- Contacting the owners of buildings
- Marketing the building
- Site visits with interested people
- Connecting owners and potential buyers
- Accompanying buyers to liaise with municipal departments and other relevant stakeholders
Although the services are free of charge, the Housing agency “pays off” for the city as through the reuse and revitalisation of the buildings modernised living space is created, neighbourhoods upgraded, tax revenues increased and substitution measures by the city avoided.
Over the past six years, the ‘Housing agency’ has become the central collector and distributer of information on vacant tenement buildings in the extended inner city of Chemnitz. It has helped, disseminated and connected in ways that neither public authorities nor private actors alone could have achieved – through continuing communication with official partners from different segments of urban government and the informal, pro-active approach of the owners, local initiatives and players in the real estate market.
Thus, in June 2017, the ‘Agentur StadtWohnen Chemnitz’ was labelled as “URBACT Good Practice” under the title “Housing agency for shrinking cities”. The URBACT programme justified this as follows:
“Many cities face the problem of deteriorating built heritage with vacancies and functional loss. The ‘Housing agency’ as a public project carried out by a private company offers a flexible and proactive approach to connect owners, potential investors or users and public authorities for the revitalisation of those buildings. Positive effects are the activation of owners or the change of ownership and the channelling of public grants to places where they can be used most effectively”.
This Good Practice represents therefore not only a topical improvement for cities which are suffering from inner-city vacancies, but also a good example of new forms of cooperation and intermediate structures between government bodies, civil society and business which can be transferred to a variety of contexts.
The URBACT Transfer Network ALT/BAU
Six cities in Europe (Constanta, Riga, Rybnik, Seraing, Turin and Vilafranca) have join the URBACT Transfer Network ALT/BAU, lead by the good-practice city of Chemnitz, to transfer and adapt the good-practice model of Chemnitz’ housing agency to their local context. For this, the city partners will develop and implement within 24 months Transfer Plans of the good-practice model to their city. The intention is to help reactivate empty residential buildings in need of repair, located in or close to the inner city. This by connecting and coordinating owners, potential investors, users and public authorities through innovative partnerships.

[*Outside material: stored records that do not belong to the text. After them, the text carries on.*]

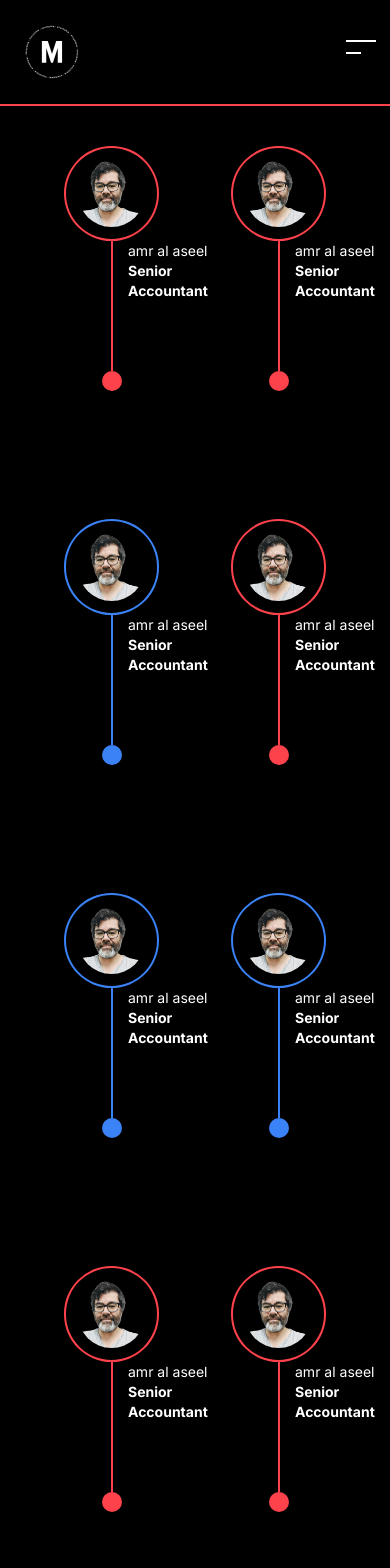
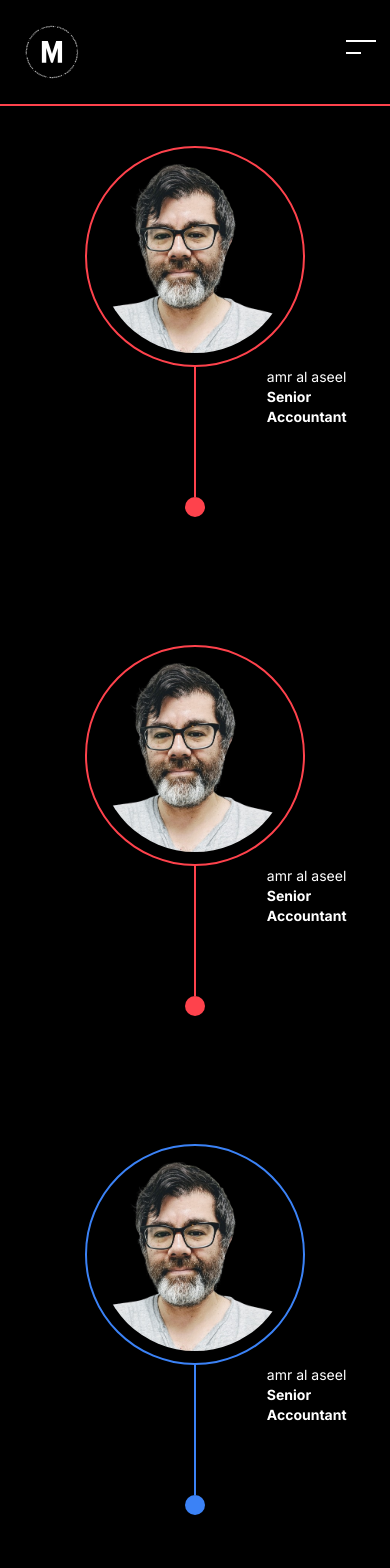
Before and after one commit to MohammedElHabach/CreoHub-Intership-Frontend-2nd-Month, a Next.js app: page /ourteam in a window 390 px wide. Shown: the top 1568 px of the page. Built offline with nearby package versions, Linux system fonts and the light colour scheme; no server answers.

Commit message:
our team

```diff
--- a/src/app/globals.css
+++ b/src/app/globals.css
@@ -115,7 +115,7 @@ body {
   }
 }
 
-@media screen and (min-width: 443px) and (max-width: 639px) {
+@media screen and (min-width: 350px) and (max-width: 639px) {
   .teamInfo {
     padding-left: 20%;
   }
--- a/src/app/ourteam/page.js
+++ b/src/app/ourteam/page.js
@@ -8,7 +8,7 @@ const ourTeam = () => {
       <Navbar />
       <section className="mb-32">
         <div className="xl:container mx-auto px-12 mt-10">
-          <div className="grid grid-cols-2 gap-x-10 gap-y-32 lg:gap-y-40  sm:grid-cols-4">
+          <div className="grid grid-cols-1 gap-x-10 gap-y-32 lg:gap-y-40  sm:grid-cols-4">
                 <div className="relative flex flex-col items-center">
                     <div className=" border-2 border-pink rounded-[50%] w-3/4 p-3 ">
                         <img
@@ -21,7 +21,7 @@ const ourTeam = () => {
                     <div className="flex flex-col items-center">
                         <div className="h-[130px] w-[2px] bg-pink "> </div>
 
-                        <div className=" teamInfo absolute left-20  md:left-28 lg:left-32 xl:left-40 2xl:left-48 text-sm md:text-base lg:text-lg">
+                        <div className=" teamInfo absolute left-40 sm:left-20  md:left-28 lg:left-32 xl:left-40 2xl:left-48 text-sm md:text-base lg:text-lg">
                             <p>amr al aseel</p>
                             <p className="font-bold lg:whitespace-nowrap">Senior Accountant</p>
                         </div>
@@ -44,7 +44,7 @@ const ourTeam = () => {
                     <div className="flex flex-col items-center">
                         <div className="h-[130px] w-[2px] bg-pink "> </div>
 
-                        <div className=" teamInfo absolute left-20  md:left-28 lg:left-32 xl:left-40 2xl:left-48 text-sm md:text-base lg:text-lg">
+                        <div className=" teamInfo absolute left-40 sm:left-20  md:left-28 lg:left-32 xl:left-40 2xl:left-48 text-sm md:text-base lg:text-lg">
                             <p>amr al aseel</p>
                             <p className="font-bold lg:whitespace-nowrap">Senior Accountant</p>
                         </div>
@@ -67,7 +67,7 @@ const ourTeam = () => {
                     <div className="flex flex-col items-center">
                         <div className="h-[130px] w-[2px] bg-blue-500 "> </div>
 
-                        <div className=" teamInfo absolute left-20  md:left-28 lg:left-32 xl:left-40 2xl:left-48 text-sm md:text-base lg:text-lg">
+                        <div className=" teamInfo absolute left-40 sm:left-20  md:left-28 lg:left-32 xl:left-40 2xl:left-48 text-sm md:text-base lg:text-lg">
                             <p>amr al aseel</p>
                             <p className="font-bold lg:whitespace-nowrap">Senior Accountant</p>
                         </div>
@@ -90,7 +90,7 @@ const ourTeam = () => {
                     <div className="flex flex-col items-center">
                         <div className="h-[130px] w-[2px] bg-pink "> </div>
 
-                        <div className=" teamInfo absolute left-20  md:left-28 lg:left-32 xl:left-40 2xl:left-48 text-sm md:text-base lg:text-lg">
+                        <div className=" teamInfo absolute left-40 sm:left-20  md:left-28 lg:left-32 xl:left-40 2xl:left-48 text-sm md:text-base lg:text-lg">
                             <p>amr al aseel</p>
                             <p className="font-bold lg:whitespace-nowrap">Senior Accountant</p>
                         </div>
@@ -113,7 +113,7 @@ const ourTeam = () => {
                     <div className="flex flex-col items-center">
                         <div className="h-[130px] w-[2px] bg-blue-500 "> </div>
 
-                        <div className=" teamInfo absolute left-20  md:left-28 lg:left-32 xl:left-40 2xl:left-48 text-sm md:text-base lg:text-lg">
+                        <div className=" teamInfo absolute left-40 sm:left-20  md:left-28 lg:left-32 xl:left-40 2xl:left-48 text-sm md:text-base lg:text-lg">
                             <p>amr al aseel</p>
                             <p className="font-bold lg:whitespace-nowrap">Senior Accountant</p>
                         </div>
@@ -136,7 +136,7 @@ const ourTeam = () => {
                     <div className="flex flex-col items-center">
                         <div className="h-[130px] w-[2px] bg-blue-500 "> </div>
 
-                        <div className=" teamInfo absolute left-20  md:left-28 lg:left-32 xl:left-40 2xl:left-48 text-sm md:text-base lg:text-lg">
+                        <div className=" teamInfo absolute left-40 sm:left-20  md:left-28 lg:left-32 xl:left-40 2xl:left-48 text-sm md:text-base lg:text-lg">
                             <p>amr al aseel</p>
                             <p className="font-bold lg:whitespace-nowrap">Senior Accountant</p>
                         </div>
@@ -158,7 +158,7 @@ const ourTeam = () => {
                     <div className="flex flex-col items-center">
                         <div className="h-[130px] w-[2px] bg-pink "> </div>
 
-                        <div className=" teamInfo absolute left-20  md:left-28 lg:left-32 xl:left-40 2xl:left-48 text-sm md:text-base lg:text-lg">
+                        <div className=" teamInfo absolute left-40 sm:left-20  md:left-28 lg:left-32 xl:left-40 2xl:left-48 text-sm md:text-base lg:text-lg">
                             <p>amr al aseel</p>
                             <p className="font-bold lg:whitespace-nowrap">Senior Accountant</p>
                         </div>
@@ -181,7 +181,7 @@ const ourTeam = () => {
                     <div className="flex flex-col items-center">
                         <div className="h-[130px] w-[2px] bg-pink "> </div>
 
-                        <div className=" teamInfo absolute left-20  md:left-28 lg:left-32 xl:left-40 2xl:left-48 text-sm md:text-base lg:text-lg">
+                        <div className=" teamInfo absolute left-40 sm:left-20  md:left-28 lg:left-32 xl:left-40 2xl:left-48 text-sm md:text-base lg:text-lg">
                             <p>amr al aseel</p>
                             <p className="font-bold lg:whitespace-nowrap">Senior Accountant</p>
                         </div>
```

So in 24 months to come at least 6 more cities in Europe will be ready to give unused residential buildings a second chance to:
- increase the building stock for affordable housing and inner city living;
- support a social mixture and integration of inhabitants,
- prevent further degradation and loss of cultural heritage,
- reduce the negative impact on the cityscape and neighbourhood by neglected buildings.
Submitted by Nils Scheffler on